Medicaid was enacted in 1965 under the Lyndon Johnson administration as a social insurance program to provide lower-income Americans with the health care they need. Since then it has been solidly supported by all subsequent administrations as a social contract within our society, as a matter of fairness and necessity. As poverty and inequality have increased in more recent years, it has become a mainstay assuring necessary medical care for some 74 million Americans, covering more than one in five Americans, almost one half of births, 39 percent of children, and about two-thirds of nursing home and long-term care, and more than one-quarter of mental health services. It has been described as "the backstop for America's scattershot health care system."
Not anymore. The Trump administration is out to shrink the program by whatever means, now including administrative actions by the Centers for Medicare & Medicaid Services (CMS) that bypass action by Congress. Seema Verma, Trump's appointed head of CMS, did just that in Indiana during Michael Pence's governorship. She has recently released a 10-page memo detailing how states can apply for waivers that can rein in their Medicaid programs, even in states that expanded Medicaid since 2010 under the Affordable Care Act. Through these waivers, states can exclude able-bodied adults from coverage unless they are working at least 20 hours per week. Children and disabled people are excluded from the work requirement. Ongoing reports will be required documenting that Medicaid recipients are working. If they fail to comply with these requirements, they can be locked out of coverage entirely. These new reporting requirements will greatly increase the bureaucracy involving Medicaid.
Kentucky is the first state to receive this federal waiver. It had expanded Medicaid under the ACA and now covers more than two million people. Its waiver allows it to require Medicaid recipients to work at least 20 hours per week, and to impose monthly premiums. Some people may be locked out of coverage if they fail to pay these premiums. Nine other states are lining up to request similar waivers.

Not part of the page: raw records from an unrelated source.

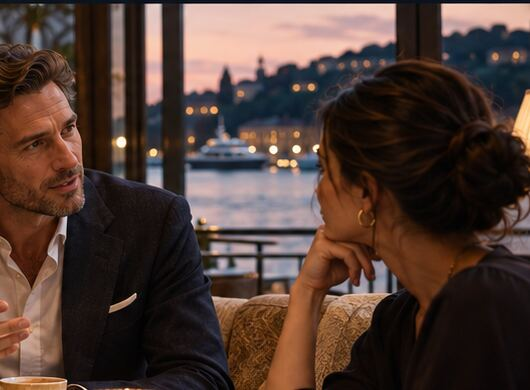
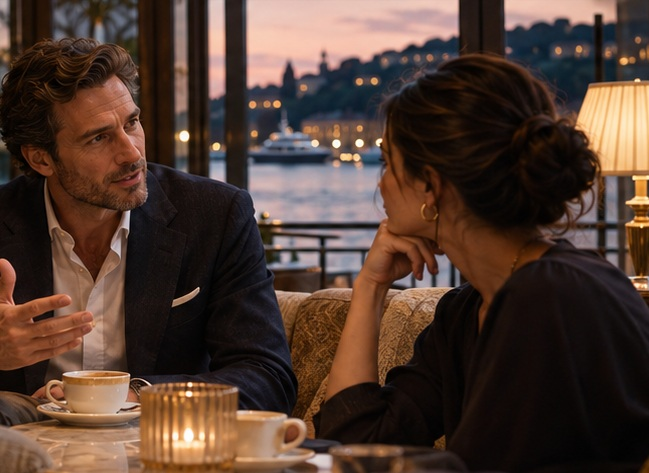
Match the finance, travel and career cards and restore the compact briefing

diff --git a/styles.css b/styles.css
@@ -1150,14 +1150,6 @@ html[data-theme=light] .james-shell .intel-strip>.briefing-wardrobe{background:#
 #jamesGuide p { line-height:1.5; }
 
 /* Magazine covers use live HTML text above independently cropped photographs. */
-.james-shell .perspective-revisit {
- background:linear-gradient(90deg,rgba(4,14,23,.92),rgba(4,14,23,.45) 67%,rgba(4,14,23,.07)),url(assets/lifestyle/travel.jpg) center 50%/cover;
- border:0; border-radius:14px; padding:clamp(20px,3.8vw,48px); min-height:175px;
- display:flex; flex-direction:column; justify-content:end; align-items:start; color:#fff7e8;
-}
-.james-shell .perspective-revisit h3,.james-shell .perspective-credit {color:#efd3a4}
-.james-shell .perspective-revisit-body {border:0;padding:0;max-width:44rem}
-.james-shell .perspective-revisit-body blockquote {color:#fff7e8;font:400 clamp(1.35rem,2.8vw,2.4rem)/1.18 Georgia,serif}
 .james-shell .magazine {max-width:1180px;width:100%;margin-inline:auto;padding:clamp(14px,2.7vw,34px);box-sizing:border-box}
 .magazine h2,.magazine h3,.magazine strong {font-family:Georgia,serif;font-weight:400}
 .magazine h2 {font-size:clamp(2.3rem,5vw,4.6rem);line-height:1.05;margin:0 0 .4em}
@@ -1200,26 +1192,15 @@ html[data-theme=light] .james-shell .intel-strip>.briefing-wardrobe{background:#
  .magazine .mag-tile,.mag-grid .mag-tile:nth-child(2){min-height:140px}
  .mag-book {grid-template-columns:1fr}
  .mag-book img {min-height:0;max-height:210px}
- .james-shell .perspective-revisit {min-height:145px}
 }
 .mag-story img {width:80px;height:60px;object-fit:cover;border-radius:6px}
 .mag-story>a {flex:1;min-width:min(12rem,100%)}
 #fitness .mag-columns>section:first-child {background:linear-gradient(90deg,#07111bef,#07111b75),url(assets/lifestyle/mobility.jpg) center/cover;color:#fff5e8;padding:1rem;border-radius:10px}
 #fitness .mag-columns>section:first-child h3,#fitness .mag-columns>section:first-child p {color:#fff5e8}
 #fitness .evidence-cover {background:linear-gradient(90deg,#07111bec,#07111b55),url(assets/lifestyle/journal.jpg) center/cover;color:#fff5e8;padding:2rem 1rem;border-radius:10px}
-.james-shell .briefing-sheet .compact-head {background:linear-gradient(90deg,#06121be6,#06121b36),url(assets/lifestyle/briefing.jpg) center/cover;padding:clamp(18px,3.2vw,40px);border-radius:12px}
-.james-shell .briefing-sheet .compact-head h3 {color:#fff5df;font:400 clamp(2rem,4vw,3.6rem)/1.1 Georgia,serif}
 .mag-book {position:relative}
 .mag-book:not(.source-only)::after {content:"";position:absolute;right:0;bottom:0;width:22px;height:22px;background:linear-gradient(135deg,transparent 45%,#d0bfa3 49%,#fff3d9 80%,#372d25 100%);pointer-events:none}
 
-#app #briefing .intel-card {
- --tile-scene:url(assets/lifestyle/eugene.jpg);
- --ink:#fff8ef;--muted:#f8eddf;
- background:linear-gradient(0deg,#061019f0,#07131da8 55%,#07131d60),var(--tile-scene) center/cover;color:var(--ink)
-}
-#app #briefing .mail-card {--tile-scene:url(assets/lifestyle/journal.jpg)}
-#app #briefing .intel-card[data-action-page=wardrobe] {--tile-scene:url(assets/lifestyle/wardrobe.jpg)}
-#app #briefing .intel-card[data-action-page=travel] {--tile-scene:url(assets/lifestyle/travel.jpg)}
 .workout-choices {display:grid;grid-template-columns:repeat(auto-fit,minmax(min(100%,220px),1fr));gap:1rem;margin:1rem 0}
 .magazine .workout-choices .workout-choice {display:flex;flex-direction:column;justify-content:flex-end;align-items:start;gap:.4rem;text-align:left;min-height:170px;padding:1.25rem;color:#fff6e9;background:linear-gradient(0deg,#071019ee,transparent),var(--photo) center/cover}
 .workout-choice strong {font-size:1.6rem}
@@ -1238,13 +1219,6 @@ html[data-theme=light] .james-shell .intel-strip>.briefing-wardrobe{background:#
 #app .mag-grid>.mag-tile:nth-last-child(-n+2) {grid-column:span 3;aspect-ratio:2.05}
 .mag-tile span em,.mag-tile span small {display:block;font-size:.58em;margin-top:.25em}
 .mag-tile span small {color:#efd29a}
-#app:has(#briefing.active) .greeting {border-radius:6px;background:linear-gradient(90deg,#051829bf,transparent),url(assets/lifestyle/terrace.jpg) center 55%/cover;padding:clamp(16px,3vw,35px);color:#fff7e9}
-#app:has(#briefing.active) .greeting :is(h2,p) {color:#fff7e9}
-#app .brief-lead .compact-head,#app .brief-lead .perspective-revisit {background:transparent;min-height:0;border:0;padding:0;margin:.2rem 0 .55rem}
-#app .brief-lead .compact-head h3 {font-size:1.5rem;color:var(--ink)}
-#app .brief-lead .perspective-revisit blockquote {font:1.15rem/1.35 Georgia,serif;color:var(--ink)}
-#app .brief-lead .perspective-credit {color:var(--gold)}
-#app .brief-lead {margin:0 0 1rem}
 #app .travel-feature {background:linear-gradient(90deg,#08111ee6,rgba(8,17,30,.53) 52%,transparent),url(assets/lifestyle/travel.jpg) center/cover;border-radius:6px;padding:clamp(18px,3vw,45px);min-height:clamp(240px,32vw,420px);color:#fff6e6}
 #app .travel-feature h2,#app .travel-feature h3 {color:#fff7e9}
 #app .edition-tabs {display:flex;gap:8px;flex-wrap:wrap;align-items:center}
@@ -1303,3 +1277,38 @@ html[data-theme=light] .james-shell .intel-strip>.briefing-wardrobe{background:#
  #app .mag-book #bookPage {padding:12px}
  #app .mag-book h3 {font-size:1.25rem}
 }
+#app #briefing .intel-card,#app .edition .photo-panel,#app .magazine .mag-tile {box-sizing:border-box;border:1px solid #ab8c59;border-radius:6px;overflow:hidden;background-clip:padding-box}
+#app #briefing .intel-card {background:var(--panel,#122336)}
+#app #briefing .intel-card[data-action-page=wardrobe],#app #briefing .intel-card[data-action-page=travel] {background:linear-gradient(0deg,#071421ef,rgba(7,20,33,.58)),var(--card-art) center/cover padding-box;color:#fff7ed;--ink:#fff7ed;--muted:#f3eadb}
+#app #briefing [data-action-page=wardrobe]{--card-art:url(assets/lifestyle/wardrobe.jpg)}
+#app #briefing [data-action-page=travel]{--card-art:url(assets/lifestyle/travel.jpg)}
+#app .edition .money-cover {display:block;border:0;border-radius:5px;min-height:clamp(175px,21vw,285px);padding:clamp(18px,3vw,38px);color:#fff5e5;background:linear-gradient(90deg,#081420 13%,#081420b3 42%,transparent 72%),url(assets/lifestyle/finance.jpg) right 56%/cover}
+#app .money-cover h2,#app .money-cover p {color:inherit}
+.money-cover small {font-style:italic;color:#ebd3a8}
+.money-grid {display:grid;grid-template-columns:1fr 1fr;gap:8px;margin:8px 0 14px}
+#app .money-grid section {background:linear-gradient(120deg,#152431,#0b1726);color:#fff4e4;border:1px solid #857450;border-radius:6px;padding:clamp(12px,1.6vw,24px)}
+#app .money-grid h3 {color:inherit;font-size:clamp(1.1rem,2vw,1.65rem);margin:0 0 .55em}
+.money-grid dl {margin:0}
+.money-grid dl div,.bill-meta,.spend-breakdown li {display:flex;align-items:center;justify-content:space-between;gap:.45rem}
+.money-grid dl div {padding:.48rem 0;border-top:1px solid #79674466}
+.money-grid dd {margin:0;font:1.3rem Georgia,serif}.bill-meta {font-size:.88rem}.bill-meta span {border-radius:1em;background:#dabb7b;color:#1e1a12;padding:.15em .65em}
+.spend-breakdown {display:flex;align-items:center;gap:clamp(8px,2vw,24px)}
+.spend-wheel {display:grid;place-items:center;flex:0 0 auto;width:clamp(72px,8vw,120px);aspect-ratio:1;border-radius:50%;background:conic-gradient(#d5af6c 0 39%,#929c76 39% 59%,#aa7e72 59% 77%,#7f8ea1 77%)}
+.spend-wheel strong {display:grid;place-content:center;text-align:center;width:71%;height:71%;border-radius:50%;background:#112031;color:#fff4dc!important;font-size:1.14rem}.spend-wheel small {font:italic .55rem Georgia}
+.spend-breakdown ul {flex:1;margin:0;padding:0;font-size:.85rem}.spend-breakdown li {margin:.25em 0}.spend-breakdown li b {margin-left:auto}
+.spend-breakdown li::before {content:'';width:7px;height:7px;border-radius:50%;background:#d5af6c}.spend-breakdown li:nth-child(2)::before {background:#929c76}.spend-breakdown li:nth-child(3)::before {background:#aa7e72}.spend-breakdown li:nth-child(4)::before {background:#7f8ea1}
+#app #growth .lead-panel {background-color:#17201e;background-image:linear-gradient(90deg,#101b1af5 0%,#101b1adb 18%,transparent 55%),var(--photo);background-size:100% 100%,auto 100%;background-position:left,right center;background-repeat:no-repeat;min-height:clamp(210px,25vw,360px)}
+#app #growth .lead-panel h3 {margin:0 0 clamp(15px,3vw,52px);font-size:clamp(1.8rem,3.5vw,3.2rem);max-width:10ch}
+#app #savePractice {border:1px solid #c5a065;background:#111a1cdf;color:#fbeed6;display:inline-flex;align-items:center;gap:6px}
+#app #growth .edition-tabs {display:grid;grid-template-columns:repeat(3,1fr);gap:4px}
+#app #growth .edition-tabs button {min-width:4.5rem;border-radius:6px;border:1px solid #89724a}
+#app #growth .edition-tabs [aria-pressed=true] {background:#ad8447;color:#fff}
+#app .career-box button {display:grid;grid-template-columns:auto 1fr auto;align-items:center;gap:.6rem;border:1px solid #877450;background:#142432;color:#f6ead6}
+.doc-paper {box-sizing:border-box;display:block;width:38px;height:51px;padding:5px 3px;background:repeating-linear-gradient(0deg,#b9ad96 0 1px,transparent 1px 4px) center 68%/68% 40% no-repeat,#e4d8bc;color:#383325;font:7px Georgia;text-align:left}
+#app #tripPlaces .mag-tile {aspect-ratio:1.25;align-items:end;padding:clamp(9px,1.4vw,20px);border-radius:3px}
+#app #tripPlaces .mag-tile span {width:100%;font-size:clamp(1.25rem,2.8vw,2.25rem)}
+#app #tripPlaces small {font:italic clamp(.8rem,1.2vw,1.05rem)/1.3 Georgia,serif;display:block;padding-right:1.25rem;color:#fff3dd;margin-top:5px}
+#tripPlaces i {position:absolute;bottom:10px;right:8px;font-style:normal;color:#e8c685;border:1px solid #c6a56a;border-radius:50%;padding:0 .18rem}
+.route-stops {padding:.38rem 0;border-block:1px solid #af96616b;font:1.05rem Georgia,serif}
+#app #travelCards a.trip-link small {background:#c09858;color:#191b19;border-radius:4px;padding:.42em .9em}
+@media(max-width:600px){.money-grid {grid-template-columns:1fr}#app #tripPlaces {grid-template-columns:1fr}#app #tripPlaces .mag-tile {aspect-ratio:2.8}#app .career-box button {width:100%}}

diff --git a/index.html b/index.html
@@ -120,7 +120,7 @@
   <section id="briefing" class="page active">
     <div class="sheet briefing-sheet">
 
-      <div class="brief-lead"><div class="sheet-head compact-head">
+      <div class="sheet-head compact-head">
         <div>
           <h3>Your Daily Briefing</h3>
         </div>
@@ -133,7 +133,7 @@
             <span id="perspectiveBriefAuthor"></span>
           </div>
         </div>
-      </section></div>
+      </section>
 <div class="intel-strip">
   <div class="intel-card">
     <svg class="intel-icon" viewBox="0 0 24 24" aria-hidden="true">
@@ -447,31 +447,15 @@
 </div>
 </section>
 <section class="page" id="finance">
-<div class="sheet magazine">
-<button class="mag-back" data-action-page="lifestyle">‹ Lifestyle</button>
-<div class="mag-cover" style="--photo:url(assets/lifestyle/finance.jpg)">
-<h2>Finance</h2>
-</div>
-<div class="mag-columns">
-<section>
-<h3>Accounts</h3>
-<p>Bank connections are planned.</p>
-<details>
-<summary>Preview accounts &amp; transactions</summary>
-<p>Example checking · $2,450<br>Example savings · $6,200</p>
-<p>Payroll +$1,250 · Groceries −$48 · Coffee −$6</p>
-</details>
-</section>
-<section>
-<h3>Credit cards</h3>
-<p>Card connections are planned.</p>
-<details>
-<summary>Preview a card statement</summary>
-<p>Example card · $180 statement balance · Due Dec 4</p>
-</details>
-</section>
-</div>
-<h3>Investing basics</h3>
+<div class="sheet magazine edition">
+<div class="edition-crumb"><b>James</b><button data-action-page="lifestyle">‹ Lifestyle</button><span>Finance</span></div>
+<header class="money-cover"><h2>Finance</h2><p>Your accounts, upcoming payments<br>and spending, in one clear view.</p><small>Sample data · Accounts aren’t connected</small></header>
+<div class="money-grid">
+<section><h3>Accounts</h3><dl><div><dt>Checking</dt><dd>$2,450</dd></div><div><dt>Savings</dt><dd>$6,200</dd></div></dl></section>
+<section><h3>Upcoming credit card payment</h3><dl><div><dt>Everyday card</dt><dd>$180</dd></div></dl><div class="bill-meta"><em>Statement balance</em><span>Due Dec 4</span></div></section>
+<section><h3>Recent transactions</h3><dl><div><dt>Coffee</dt><dd>−$6</dd></div><div><dt>Groceries</dt><dd>−$48</dd></div><div><dt>Payroll</dt><dd>+$1,250</dd></div></dl></section>
+<section><h3>Spending at a glance</h3><div class="spend-breakdown"><div class="spend-wheel"><strong>$742<small>Total spending</small></strong></div><ul><li>Groceries <b>39%</b></li><li>Dining &amp; coffee <b>20%</b></li><li>Home <b>18%</b></li><li>Other <b>23%</b></li></ul></div></section>
+</div><details class="finance-reading"><summary>Investing basics</summary>
 <details>
 <summary>Where should I start?</summary>
 <p>Write down the purpose of the money and when you expect to need it. Then compare services using the same balance. Ask what happens in a market decline, whether you can withdraw, and which decisions need your approval.</p>
@@ -496,15 +480,15 @@
 <p>Ask who makes the decisions, what the tool can access and who holds your money. Verify the firm’s registration independently. FINRA flags unregistered auto-trading services promising predictable high returns. <a href="https://brokercheck.finra.org/" target="_blank" rel="noopener noreferrer">Check a firm</a> · <a href="https://syndication.finra.org/content/know-risks-auto-trading-services-offered-unregistered-entities" target="_blank" rel="noopener noreferrer">Read the FINRA alert</a>
 </p>
 </details>
-<h3>Business headlines</h3>
+</details><details class="finance-reading"><summary>Business headlines</summary>
 <div data-feed="business">
-</div>
+</div></details>
 </div>
 </section>
 <section class="page" id="growth"><div class="sheet magazine edition"><div class="edition-crumb"><b>James</b><button data-action-page="lifestyle">‹ Lifestyle</button><span>Personal Development</span></div><div class="edition-title"><h2>Personal Development</h2><div class="edition-tabs" aria-label="Reading topics">
 <button data-topic="work" aria-pressed="true">Work</button><button data-topic="life" aria-pressed="false">Life</button><button data-topic="business" aria-pressed="false">Business</button></div></div>
-<div class="growth-top"><article class="photo-panel lead-panel" style="--photo:url(assets/lifestyle/development.jpg)"><div><h3><a href="https://ggia.berkeley.edu/practice/active_listening" target="_blank" rel="noopener noreferrer">Listen before responding</a></h3><button id="savePractice">Save for later</button></div></article>
-<aside class="career-box"><h3>Career folder</h3><button data-career="resume">Current résumé ›</button><button data-career="cover">Cover letter ›</button></aside></div>
+<div class="growth-top"><article class="photo-panel lead-panel" style="--photo:url(assets/lifestyle/development.jpg)"><div><h3><a href="https://ggia.berkeley.edu/practice/active_listening" target="_blank" rel="noopener noreferrer">Listen before responding</a></h3><button id="savePractice"><svg viewBox="0 0 16 19" width="14" height="16" aria-hidden="true"><path d="M2 1h12v16l-6-4-6 4z" fill="none" stroke="currentColor"/></svg> Save for later</button></div></article>
+<aside class="career-box"><h3>Career folder</h3><button data-career="resume"><span class="doc-paper" aria-hidden="true">Résumé</span><span>Current résumé</span><span aria-hidden="true">›</span></button><button data-career="cover"><span class="doc-paper" aria-hidden="true">Cover letter</span><span>Cover letter</span><span aria-hidden="true">›</span></button></aside></div>
 <h3 class="rule-title">Reading &amp; practice</h3>
 <div class="pair"><details class="photo-panel" style="--photo:url(assets/lifestyle/interview.jpg)"><summary>Prepare for an interview</summary><p>Choose one recent win. Write down the situation, your action and the result.</p></details>
 <details class="photo-panel" style="--photo:url(assets/lifestyle/reflection.jpg)"><summary>Make time for reflection</summary><p>What worked this week? What would you try differently next time?</p></details></div>
@@ -565,15 +549,15 @@
 <section><h3 class="rule-title">Places to see</h3><div class="mag-places" id="tripPlaces">
 <a class="mag-tile" href="https://www.eugenecascadescoast.org/" target="_blank" rel="noopener noreferrer">
 <img src="assets/lifestyle/eugene.jpg" alt="" loading="lazy">
-<span>Eugene</span>
+<span>Eugene<small>Riverside trails, local food and a gateway to Oregon’s outdoors.</small></span><i aria-hidden="true">→</i>
 </a>
 <a class="mag-tile" href="https://stateofwatourism.com/" target="_blank" rel="noopener noreferrer">
 <img src="assets/lifestyle/washington.jpg" alt="" loading="lazy">
-<span>Washington</span>
+<span>Washington<small>Evergreen forests, alpine lakes and Northwest mountain views.</small></span><i aria-hidden="true">→</i>
 </a>
 <a class="mag-tile" href="https://www.visitlasvegas.com/" target="_blank" rel="noopener noreferrer">
 <img src="assets/lifestyle/vegas.jpg" alt="" loading="lazy">
-<span>Las Vegas</span>
+<span>Las Vegas<small>Red rock trails and desert scenery just beyond the Strip.</small></span><i aria-hidden="true">→</i>
 </a>
 </div>
 </section>

diff --git a/tests/lifestyle-magazine.browser.test.js b/tests/lifestyle-magazine.browser.test.js
@@ -52,5 +52,20 @@ test('Lifestyle on iPad opens existing Wardrobe, saves a recipe across refresh, 
   assert.equal(await page.locator('#dailyWorkout').textContent(),'Mobility reset');
   await page.getByRole('button',{name:'View workout'}).click();
   assert.equal(await page.locator('#workoutMoves li').count(),3);
+  await page.setViewportSize({width:1180,height:820});
+  await page.evaluate(()=>window.jamesPageNow('finance'));
+  const financeCards=page.locator('#finance .money-grid > section');
+  assert.equal(await financeCards.count(),4);
+  const boxes=await financeCards.evaluateAll(cards=>cards.map(card=>card.getBoundingClientRect().top));
+  assert.equal(boxes[0],boxes[1]);
+  assert.ok(boxes[2]>boxes[1]);
+  assert.equal(boxes[2],boxes[3]);
+  if(process.env.JAMES_CARD_PREVIEWS){
+   fs.mkdirSync('card-previews',{recursive:true});
+   for(const screen of ['finance','growth','briefing','travel']){
+    await page.evaluate(screen=>window.jamesPageNow(screen),screen);
+    await page.locator('#'+screen).screenshot({path:'card-previews/'+screen+'.jpg',quality:70});
+   }
+  }
  }finally{await browser.close();}
 });

diff --git a/travel.js b/travel.js
@@ -98,6 +98,16 @@ function mountTravel({list, read, save}) {
       if(overnight)notes.push('Overnight in '+overnight[1]);
       if(pause)notes.push(pause[2]+' in '+pause[1]);
     }
+    const routeTitle=trip.title.match(/^(.+?)\s+to\s+(.+?)(?:\s+[·–-]\s+driving)?$/i);
+    if(routeTitle && trip.route){
+      const stops=[routeTitle[1]];
+      for(const stop of trip.stops){
+        const city=stop.match(/overnight\b[^.]{0,75}?\bin ([A-Z][a-z]+(?: [A-Z][a-z]+)*)/) || stop.match(/stop in ([A-Z][a-z]+(?: [A-Z][a-z]+)*) for \d+ hours?/i);
+        if(city && !stops.includes(city[1]))stops.push(city[1]);
+      }
+      if(!stops.includes(routeTitle[2]))stops.push(routeTitle[2]);
+      const route=tag('span',stops.join('  →  '));route.className='route-stops';link.append(route);
+    }
     if(notes.length)link.append(tag('span',notes.slice(0,2).join(' · ')));
     link.append(tag('small','Open itinerary →'));return link;
   }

Waivers can also allow states to require additional eligibility redeterminations, to eliminate retroactive eligibility, and to establish lifetime limits for coverage, such as three to five years.
Government assistance to help lower income people access medical care has been a national goal for more than 50 years under an ongoing societal contract. Supporters of these new regressive policies subscribe to the unfounded belief that people needing Medicaid are lazy or otherwise undeserving of needed medical care. But such an attitude is at once unfair, uncaring, and uninformed. Most Medicaid recipients are already struggling to put food on the table and to have a place to live, so that many cannot afford to see a doctor even for urgent medical problems. Moreover, many Medicaid recipients are working or have major reasons for not being able to work. A recent report from the Kaiser Family Foundation has found that:

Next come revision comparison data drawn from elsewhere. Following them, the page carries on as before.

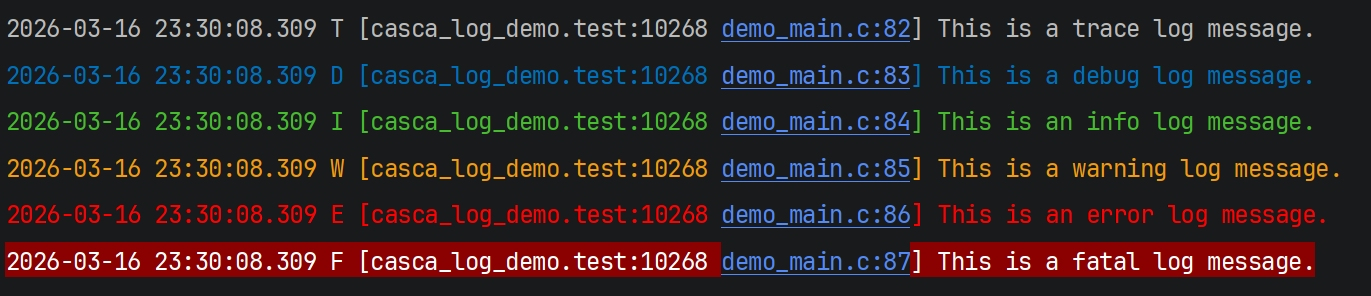
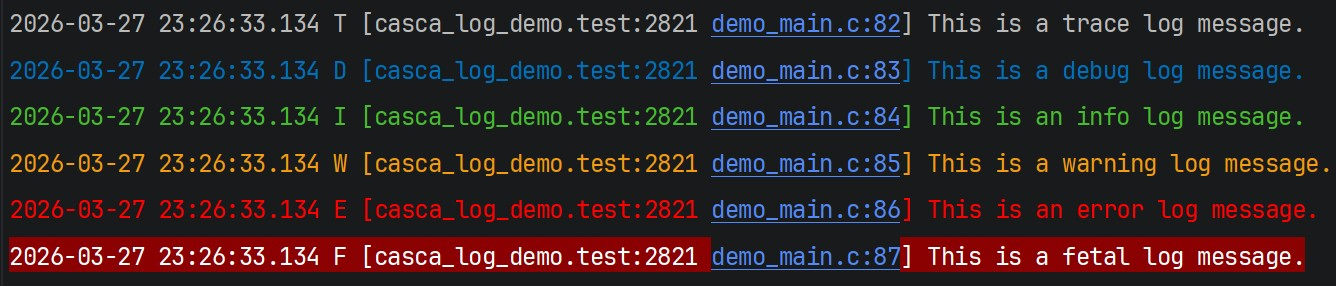
fix(demo): fix fetal msg

diff --git a/demo/demo_main.c b/demo/demo_main.c
@@ -76,7 +76,7 @@ int main(void)
 
     const char *log_messages[] = {
         "This is a trace log message.",   "This is a debug log message.",  "This is an info log message.",
-        "This is a warning log message.", "This is an error log message.", "This is a fatal log message.",
+        "This is a warning log message.", "This is an error log message.", "This is a fetal log message.",
     };
 
     M_LOG_T(context, "test", log_messages[0]);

• almost 8 in 10 of non-elderly adults with Medicaid coverage live in working families, with a majority working themselves;
• many Medicaid enrollees work part-time and cannot find full-time work;
• almost one-half of working adult Medicaid enrollees are employed by small firms that have low rates offering full-time work;
• Most non-working adult Medicaid enrollees have major impediments to their ability to work; and
• some research has actually shown that Medicaid coverage supports work.
On the other side of the coin, a study of Medicaid expansion in Kentucky and Arkansas has documented significant gains in access to care, financial security and health. Reduction of Medicaid eligibility through CMS's new policies will reverse these gains and make a mockery of Trump's supposed claims to help people with such needs. Despite the ill-intended policies of the Trump administration, Medicaid is working, as are most of its beneficiaries, to the benefit of their communities and country.
John Geyman, M.D. is the author of Common Sense about Health Care Reform in America (2017), and Crisis in U.S. Health Care: Corporate Power vs. The Common Good, and The Human Face of ObamaCare: Promises vs. Reality and What Comes Next. He lives on San Juan Island with his wife Emily. Prior to retirement he was a physician at Inter Island Medical Center in Friday Harbor. Visit John at: http://www.johngeymanmd.org